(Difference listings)
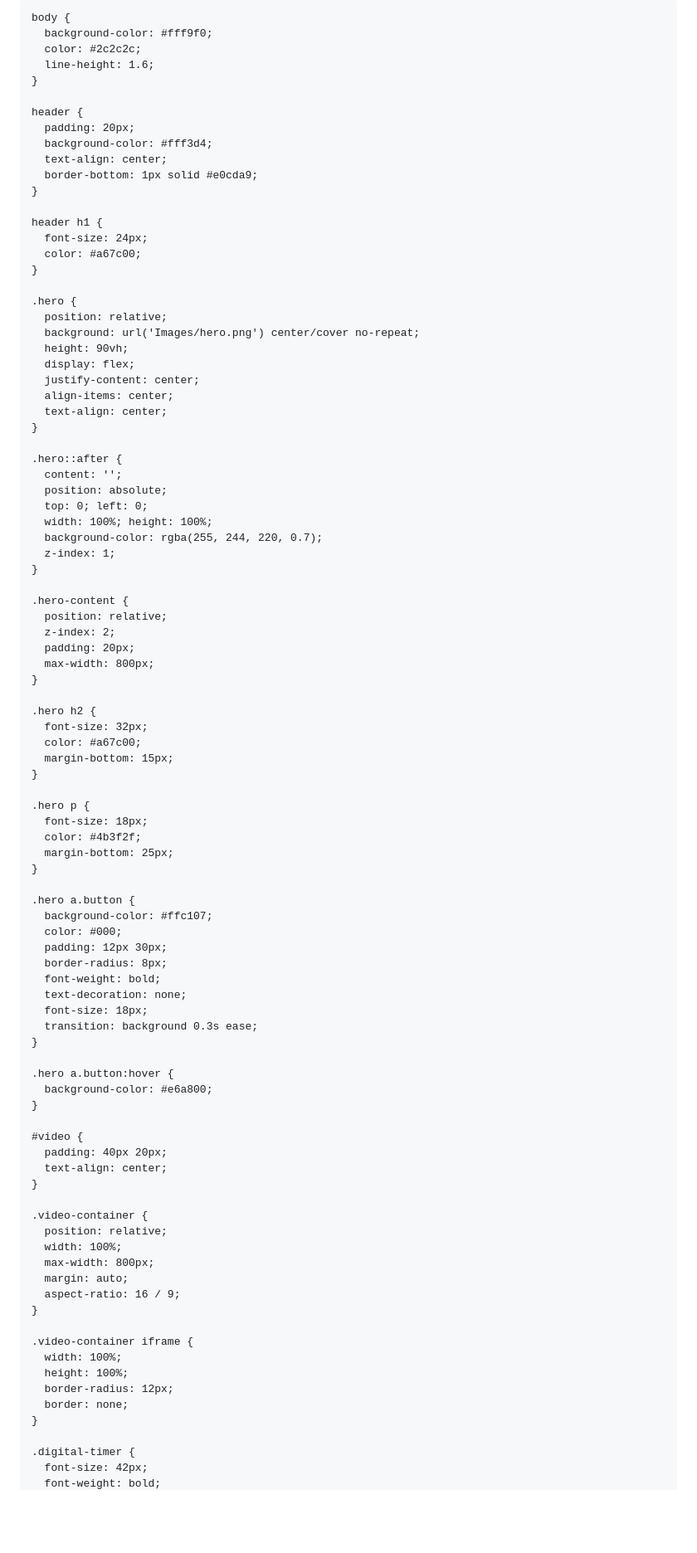
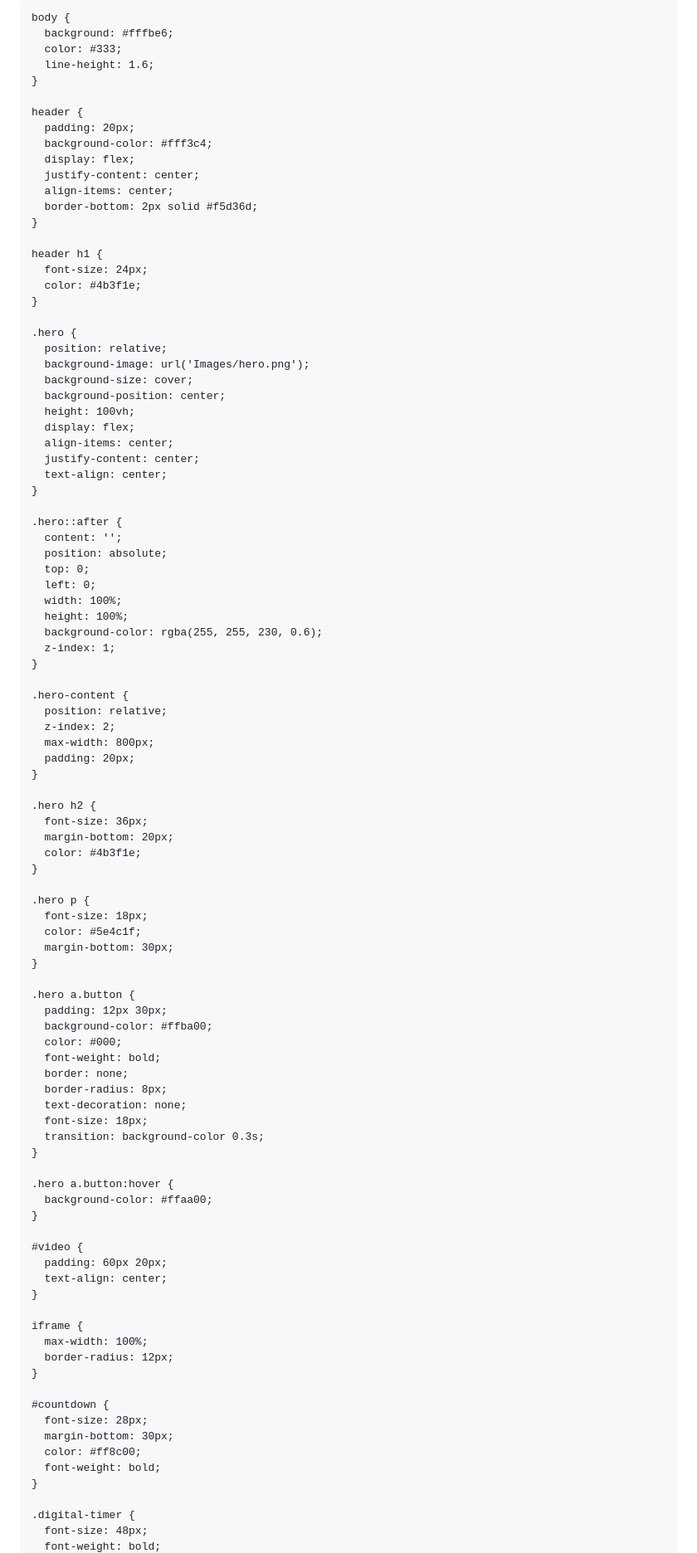
Before and after one commit to najy-hub/Offer-Course, a Markdown page: README.md, the part around one of its changes. Shown at 83% size. Drawn GitHub-style; blank space fills up the shorter version.

```diff
--- a/README.md
+++ b/README.md
@@ -3,105 +3,111 @@
 <head>
   <meta charset="UTF-8" />
   <meta name="viewport" content="width=device-width, initial-scale=1.0" />
-  <title>عرض خاص - رحلة المهندس المحترف</title>
+  <title>عرض خـــاص - رحلة المهندس المحترف</title>
   <link href="https://fonts.googleapis.com/css2?family=Cairo:wght@400;700&display=swap" rel="stylesheet" />
   <style>
     * {
-      margin: 0; padding: 0; box-sizing: border-box;
+      margin: 0;
+      padding: 0;
+      box-sizing: border-box;
       font-family: 'Cairo', sans-serif;
     }
 
     body {
-      background-color: #fff9f0;
-      color: #2c2c2c;
+      background: #fffbe6;
+      color: #333;
       line-height: 1.6;
     }
 
     header {
       padding: 20px;
-      background-color: #fff3d4;
-      text-align: center;
-      border-bottom: 1px solid #e0cda9;
+      background-color: #fff3c4;
+      display: flex;
+      justify-content: center;
+      align-items: center;
+      border-bottom: 2px solid #f5d36d;
     }
 
     header h1 {
       font-size: 24px;
-      color: #a67c00;
+      color: #4b3f1e;
     }
 
     .hero {
       position: relative;
-      background: url('Images/hero.png') center/cover no-repeat;
-      height: 90vh;
+      background-image: url('Images/hero.png');
+      background-size: cover;
+      background-position: center;
+      height: 100vh;
       display: flex;
+      align-items: center;
       justify-content: center;
-      align-items: center;
       text-align: center;
     }
 
     .hero::after {
       content: '';
       position: absolute;
-      top: 0; left: 0;
-      width: 100%; height: 100%;
-      background-color: rgba(255, 244, 220, 0.7);
+      top: 0;
+      left: 0;
+      width: 100%;
+      height: 100%;
+      background-color: rgba(255, 255, 230, 0.6);
       z-index: 1;
     }
 
     .hero-content {
       position: relative;
       z-index: 2;
+      max-width: 800px;
       padding: 20px;
-      max-width: 800px;
     }
 
     .hero h2 {
-      font-size: 32px;
-      color: #a67c00;
-      margin-bottom: 15px;
+      font-size: 36px;
+      margin-bottom: 20px;
+      color: #4b3f1e;
     }
 
     .hero p {
       font-size: 18px;
-      color: #4b3f2f;
-      margin-bottom: 25px;
+      color: #5e4c1f;
+      margin-bottom: 30px;
     }
 
     .hero a.button {
-      background-color: #ffc107;
+      padding: 12px 30px;
+      background-color: #ffba00;
       color: #000;
-      padding: 12px 30px;
+      font-weight: bold;
+      border: none;
       border-radius: 8px;
-      font-weight: bold;
       text-decoration: none;
       font-size: 18px;
-      transition: background 0.3s ease;
+      transition: background-color 0.3s;
     }
 
     .hero a.button:hover {
-      background-color: #e6a800;
+      background-color: #ffaa00;
     }
 
     #video {
-      padding: 40px 20px;
+      padding: 60px 20px;
       text-align: center;
     }
 
-    .video-container {
-      position: relative;
-      width: 100%;
-      max-width: 800px;
-      margin: auto;
-      aspect-ratio: 16 / 9;
+    iframe {
+      max-width: 100%;
+      border-radius: 12px;
     }
 
-    .video-container iframe {
-      width: 100%;
-      height: 100%;
-      border-radius: 12px;
-      border: none;
+    #countdown {
+      font-size: 28px;
+      margin-bottom: 30px;
+      color: #ff8c00;
+      font-weight: bold;
     }
 
     .digital-timer {
-      font-size: 42px;
+      font-size: 48px;
       font-weight: bold;
```
Also changed, not shown: other parts of README.md (+31 -26 lines).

**TASK GOAL:** The result should be the full set of entries above, restated exactly and without images.

**SOLUTION FOR THIS EXERCISE:**
Before and after one commit to najy-hub/Offer-Course, a Markdown page: README.md, the part around one of its changes. Shown at 83% size. Drawn GitHub-style; blank space fills up the shorter version.

```diff
--- a/README.md
+++ b/README.md
@@ -3,105 +3,111 @@
 <head>
   <meta charset="UTF-8" />
   <meta name="viewport" content="width=device-width, initial-scale=1.0" />
-  <title>عرض خاص - رحلة المهندس المحترف</title>
+  <title>عرض خـــاص - رحلة المهندس المحترف</title>
   <link href="https://fonts.googleapis.com/css2?family=Cairo:wght@400;700&display=swap" rel="stylesheet" />
   <style>
     * {
-      margin: 0; padding: 0; box-sizing: border-box;
+      margin: 0;
+      padding: 0;
+      box-sizing: border-box;
       font-family: 'Cairo', sans-serif;
     }
 
     body {
-      background-color: #fff9f0;
-      color: #2c2c2c;
+      background: #fffbe6;
+      color: #333;
       line-height: 1.6;
     }
 
     header {
       padding: 20px;
-      background-color: #fff3d4;
-      text-align: center;
-      border-bottom: 1px solid #e0cda9;
+      background-color: #fff3c4;
+      display: flex;
+      justify-content: center;
+      align-items: center;
+      border-bottom: 2px solid #f5d36d;
     }
 
     header h1 {
       font-size: 24px;
-      color: #a67c00;
+      color: #4b3f1e;
     }
 
     .hero {
       position: relative;
-      background: url('Images/hero.png') center/cover no-repeat;
-      height: 90vh;
+      background-image: url('Images/hero.png');
+      background-size: cover;
+      background-position: center;
+      height: 100vh;
       display: flex;
+      align-items: center;
       justify-content: center;
-      align-items: center;
       text-align: center;
     }
 
     .hero::after {
       content: '';
       position: absolute;
-      top: 0; left: 0;
-      width: 100%; height: 100%;
-      background-color: rgba(255, 244, 220, 0.7);
+      top: 0;
+      left: 0;
+      width: 100%;
+      height: 100%;
+      background-color: rgba(255, 255, 230, 0.6);
       z-index: 1;
     }
 
     .hero-content {
       position: relative;
       z-index: 2;
+      max-width: 800px;
       padding: 20px;
-      max-width: 800px;
     }
 
     .hero h2 {
-      font-size: 32px;
-      color: #a67c00;
-      margin-bottom: 15px;
+      font-size: 36px;
+      margin-bottom: 20px;
+      color: #4b3f1e;
     }
 
     .hero p {
       font-size: 18px;
-      color: #4b3f2f;
-      margin-bottom: 25px;
+      color: #5e4c1f;
+      margin-bottom: 30px;
     }
 
     .hero a.button {
-      background-color: #ffc107;
+      padding: 12px 30px;
+      background-color: #ffba00;
       color: #000;
-      padding: 12px 30px;
+      font-weight: bold;
+      border: none;
       border-radius: 8px;
-      font-weight: bold;
       text-decoration: none;
       font-size: 18px;
-      transition: background 0.3s ease;
+      transition: background-color 0.3s;
     }
 
     .hero a.button:hover {
-      background-color: #e6a800;
+      background-color: #ffaa00;
     }
 
     #video {
-      padding: 40px 20px;
+      padding: 60px 20px;
       text-align: center;
     }
 
-    .video-container {
-      position: relative;
-      width: 100%;
-      max-width: 800px;
-      margin: auto;
-      aspect-ratio: 16 / 9;
+    iframe {
+      max-width: 100%;
+      border-radius: 12px;
     }
 
-    .video-container iframe {
-      width: 100%;
-      height: 100%;
-      border-radius: 12px;
-      border: none;
+    #countdown {
+      font-size: 28px;
+      margin-bottom: 30px;
+      color: #ff8c00;
+      font-weight: bold;
     }
 
     .digital-timer {
-      font-size: 42px;
+      font-size: 48px;
       font-weight: bold;
```
Also changed, not shown: other parts of README.md (+31 -26 lines).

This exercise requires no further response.